In the Feynman lectures, it is mentioned that [Vol 1; Gravitation]:
Galileo discovered a very remarkable fact about motion, which was essential for understanding these laws. That is the principle of inertia—if something is moving, with nothing touching it and completely undisturbed, it will go on forever, coasting at a uniform speed in a straight line. (Why does it keep on coasting? We do not know, but that is the way it is.)
How Gallileo discovered the law of inertia ? In those time, there were probably no frictionless area so that he could test his hypothesis. And uncontrolled "thought experiment" can lead you astray like Aristotle (who belived that continuous force is required to get a particle moving all the time).

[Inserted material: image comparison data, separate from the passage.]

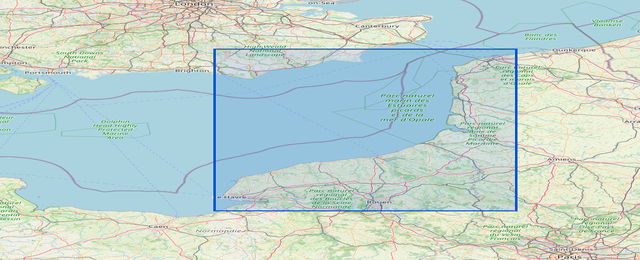
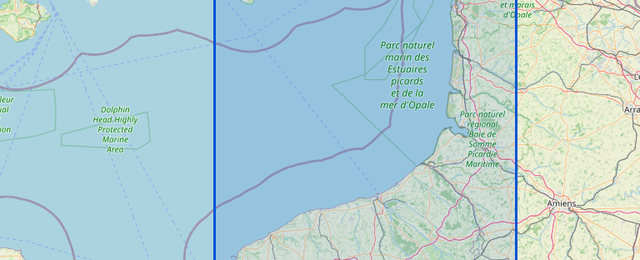
Fix area images: aspect ratio + ModelArea coverage image
- Crop box now corrects for canvas-edge clamping to guarantee OUT_W:OUT_H
  ratio before resize, preventing map distortion
- ModelArea image derived from union of all area bboxes (expanded 20%),
  rendered without bbox rectangle
- Set img=ModelArea.png in both models' model_meta.json

diff --git a/www/models/arome-hd-1.3km/index.html b/www/models/arome-hd-1.3km/index.html
@@ -65,7 +65,7 @@
     </div>
     <div>
       <div class="text-[9px] uppercase tracking-widest text-on-surface-variant mb-1">Files Available</div>
-      <div class="font-bold">2026-04-04 14:46 UTC</div>
+      <div class="font-bold">2026-04-04 16:04 UTC</div>
     </div>
   </div>
 </section>
@@ -98,7 +98,7 @@
         <div class="font-bold text-base leading-tight">Model Area</div>
         <div class="text-[10px] font-mono text-on-surface-variant uppercase tracking-tight mt-0.5">Full model domain</div>
       </div>
-      <div class="w-full bg-surface-container-highest border-b border-outline-variant/20 flex items-center justify-center" style="aspect-ratio:640/260"><span class="material-symbols-outlined text-on-surface-variant text-4xl opacity-40">map</span></div>
+      <img src="img/ModelArea.png" alt="Model Area coverage map" class="w-full block object-cover" style="aspect-ratio:640/260"/>
       <table class="w-full text-[11px] font-mono border-collapse">
         <thead>
           <tr class="bg-surface-container-highest">

diff --git a/www/models/harm-nl-2km/index.html b/www/models/harm-nl-2km/index.html
@@ -65,7 +65,7 @@
     </div>
     <div>
       <div class="text-[9px] uppercase tracking-widest text-on-surface-variant mb-1">Files Available</div>
-      <div class="font-bold">2026-04-04 14:46 UTC</div>
+      <div class="font-bold">2026-04-04 16:04 UTC</div>
     </div>
   </div>
 </section>
@@ -98,7 +98,7 @@
         <div class="font-bold text-base leading-tight">Model Area</div>
         <div class="text-[10px] font-mono text-on-surface-variant uppercase tracking-tight mt-0.5">Full model domain</div>
       </div>
-      <div class="w-full bg-surface-container-highest border-b border-outline-variant/20 flex items-center justify-center" style="aspect-ratio:640/260"><span class="material-symbols-outlined text-on-surface-variant text-4xl opacity-40">map</span></div>
+      <img src="img/ModelArea.png" alt="Model Area coverage map" class="w-full block object-cover" style="aspect-ratio:640/260"/>
       <table class="w-full text-[11px] font-mono border-collapse">
         <thead>
           <tr class="bg-surface-container-highest">

diff --git a/www/index.html b/www/index.html
@@ -109,7 +109,7 @@
       </div>
       <div>
         <h4 class="text-[11px] font-black uppercase tracking-widest mb-6">Last Updated</h4>
-        <p class="text-[10px] text-on-surface-variant font-mono uppercase tracking-wide">2026-04-04 14:46 UTC</p>
+        <p class="text-[10px] text-on-surface-variant font-mono uppercase tracking-wide">2026-04-04 16:04 UTC</p>
       </div>
     </div>
 

diff --git a/scripts/generate_area_images.py b/scripts/generate_area_images.py
@@ -1,9 +1,12 @@
 """
 Generate map images for each geographic area defined in model_meta.json.
 
-For each bounded area (bbox != null) this script renders an OSM base map
-composited with an OpenSeaMap seamark overlay, draws the bounding box
-rectangle, and saves a PNG to www/models/<model-id>/img/<area-key>.png.
+For each area this script renders an OSM base map composited with an
+OpenSeaMap seamark overlay, draws the bounding box rectangle, and saves
+a PNG to www/models/<model-id>/img/<area-key>.png.
+
+ModelArea (bbox=null) gets an image derived from the union of all other
+areas' bboxes, expanded by 20%, with no rectangle drawn.
 
 Usage:
     python3 scripts/generate_area_images.py                  # all models
@@ -87,7 +90,7 @@ def stitch_layer(tx1, tx2, ty1, ty2, zoom, url_tpl, transparent_bg=False):
 
 # ── Image generation ─────────────────────────────────────────────────────────
 
-def generate_area_image(lon_w, lon_e, lat_s, lat_n, out_path):
+def generate_area_image(lon_w, lon_e, lat_s, lat_n, out_path, draw_box=True):
     pad_lon = (lon_e - lon_w) * 0.40
     pad_lat = (lat_n - lat_s) * 0.40
     vlon_w = lon_w - pad_lon
@@ -129,15 +132,17 @@ def generate_area_image(lon_w, lon_e, lat_s, lat_n, out_path):
     x0, y0 = lpx(lon_w), tpx(lat_n)
     x1, y1 = lpx(lon_e), tpx(lat_s)
 
-    # Semi-transparent fill
-    overlay = Image.new("RGBA", (cw, ch), (0, 0, 0, 0))
-    ImageDraw.Draw(overlay).rectangle([x0, y0, x1, y1], fill=(*PRIMARY, 30))
-    base = Image.alpha_composite(base, overlay)
+    if draw_box:
+        # Semi-transparent fill
+        overlay = Image.new("RGBA", (cw, ch), (0, 0, 0, 0))
+        ImageDraw.Draw(overlay).rectangle([x0, y0, x1, y1], fill=(*PRIMARY, 30))
+        base = Image.alpha_composite(base, overlay)
+        # Solid outline
+        ImageDraw.Draw(base).rectangle([x0, y0, x1, y1], outline=(*PRIMARY, 255), width=3)
 
-    # Solid outline
-    ImageDraw.Draw(base).rectangle([x0, y0, x1, y1], outline=(*PRIMARY, 255), width=3)
-
-    # Crop centred on bbox with generous context, then resize to output
+    # Crop centred on bbox with generous context, then resize to output.
+    # The crop box must have exactly OUT_W:OUT_H aspect ratio before resize
+    # to avoid stretching the map.
     cx = (x0 + x1) / 2
     cy = (y0 + y1) / 2
     bbox_w = (x1 - x0) * 1.6
@@ -146,12 +151,25 @@ def generate_area_image(lon_w, lon_e, lat_s, lat_n, out_path):
     cw2 = max(bbox_w, bbox_h * aspect)
     ch2 = cw2 / aspect
 
-    box = (
-        max(0, int(cx - cw2 / 2)),
-        max(0, int(cy - ch2 / 2)),
-        min(cw, int(cx + cw2 / 2)),
-        min(ch, int(cy + ch2 / 2)),
-    )
+    # Clamp to canvas, then restore aspect ratio by expanding the short side
+    left   = max(0, cx - cw2 / 2)
+    top    = max(0, cy - ch2 / 2)
+    right  = min(cw, cx + cw2 / 2)
+    bottom = min(ch, cy + ch2 / 2)
+    actual_w = right - left
+    actual_h = bottom - top
+    if actual_w / actual_h > aspect:
+        # Too wide — trim width to match height
+        excess = actual_w - actual_h * aspect
+        left  += excess / 2
+        right -= excess / 2
+    else:
+        # Too tall — trim height to match width
+        excess = actual_h - actual_w / aspect
+        top    += excess / 2
+        bottom -= excess / 2
+
+    box = (int(left), int(top), int(right), int(bottom))
 
     out_path.parent.mkdir(parents=True, exist_ok=True)
     base.crop(box).resize((OUT_W, OUT_H), Image.LANCZOS).convert("RGB").save(out_path, "PNG")
@@ -159,6 +177,19 @@ def generate_area_image(lon_w, lon_e, lat_s, lat_n, out_path):
 
 
 # ── Main ─────────────────────────────────────────────────────────────────────
+
+def union_bbox(areas):
+    """Return (lon_w, lon_e, lat_s, lat_n) covering all bounded areas."""
+    bboxes = [list(map(float, a["bbox"].split(","))) for a in areas if a.get("bbox")]
+    lon_w = min(b[0] for b in bboxes)
+    lon_e = max(b[1] for b in bboxes)
+    lat_s = min(b[2] for b in bboxes)
+    lat_n = max(b[3] for b in bboxes)
+    # Expand 20% for context
+    pad_lon = (lon_e - lon_w) * 0.20
+    pad_lat = (lat_n - lat_s) * 0.20
+    return lon_w - pad_lon, lon_e + pad_lon, lat_s - pad_lat, lat_n + pad_lat
+
 
 def process_model(model_id):
     meta_path = SCRIPTS_DIR / model_id / "model_meta.json"
@@ -168,15 +199,23 @@ def process_model(model_id):
     img_dir = WWW_DIR / "models" / model_id / "img"
     img_dir.mkdir(parents=True, exist_ok=True)
 
-    areas = [a for a in meta["areas"] if a.get("bbox")]
-    print(f"  {len(areas)} bounded areas")
+    all_areas = meta["areas"]
+    print(f"  {len(all_areas)} areas")
 
-    for area in areas:
+    for area in all_areas:
         key = area["key"]
-        lon_w, lon_e, lat_s, lat_n = map(float, area["bbox"].split(","))
         out_file = img_dir / f"{key}.png"
-        print(f"  [{key}] bbox={area['bbox']}")
-        generate_area_image(lon_w, lon_e, lat_s, lat_n, out_file)
+
+        if area.get("bbox"):
+            lon_w, lon_e, lat_s, lat_n = map(float, area["bbox"].split(","))
+            draw_box = True
+        else:
+            # ModelArea: use the union of all other areas, no bbox rectangle
+            lon_w, lon_e, lat_s, lat_n = union_bbox(all_areas)
+            draw_box = False
+
+        print(f"  [{key}] {'bbox=' + area['bbox'] if area.get('bbox') else 'union bbox'}")
+        generate_area_image(lon_w, lon_e, lat_s, lat_n, out_file, draw_box=draw_box)
 
 
 def main():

Here, I do find Feynman's quotation (of Tycho Brahe's "idea" ) relevant, but I can't make the connection:
This [debates about the nature of the motions of the planets would best be resolved if the actual positions of the planets in the sky were measured sufficiently accurately] was a tremendous idea—that to find something out, it is better to perform some careful experiments than to carry on deep philosophical arguments.
A quote by Paul Dirac is also relevant here (not directly, the bold words are only relevant):
". For example, rough experiments about the relation between the pressure and volume of a gas at a fixed temperature give results fitting in with a law of inverse proportionality, but it would be wrong to infer that more accurate experiments would confirm this law with greater accuracy, as one is here dealing with a phenomenon which is not connected in any very direct way with the fundamental laws of motion.",
How you can be sure that the less friction you use, the more accurate it becomes ?
Update: Since most of the person are focusing on galileo did that (my ill written title misled them), I actually wanted to know how scientists get rid of their Aristotlian intuition and developed the idea (notion) of inertia.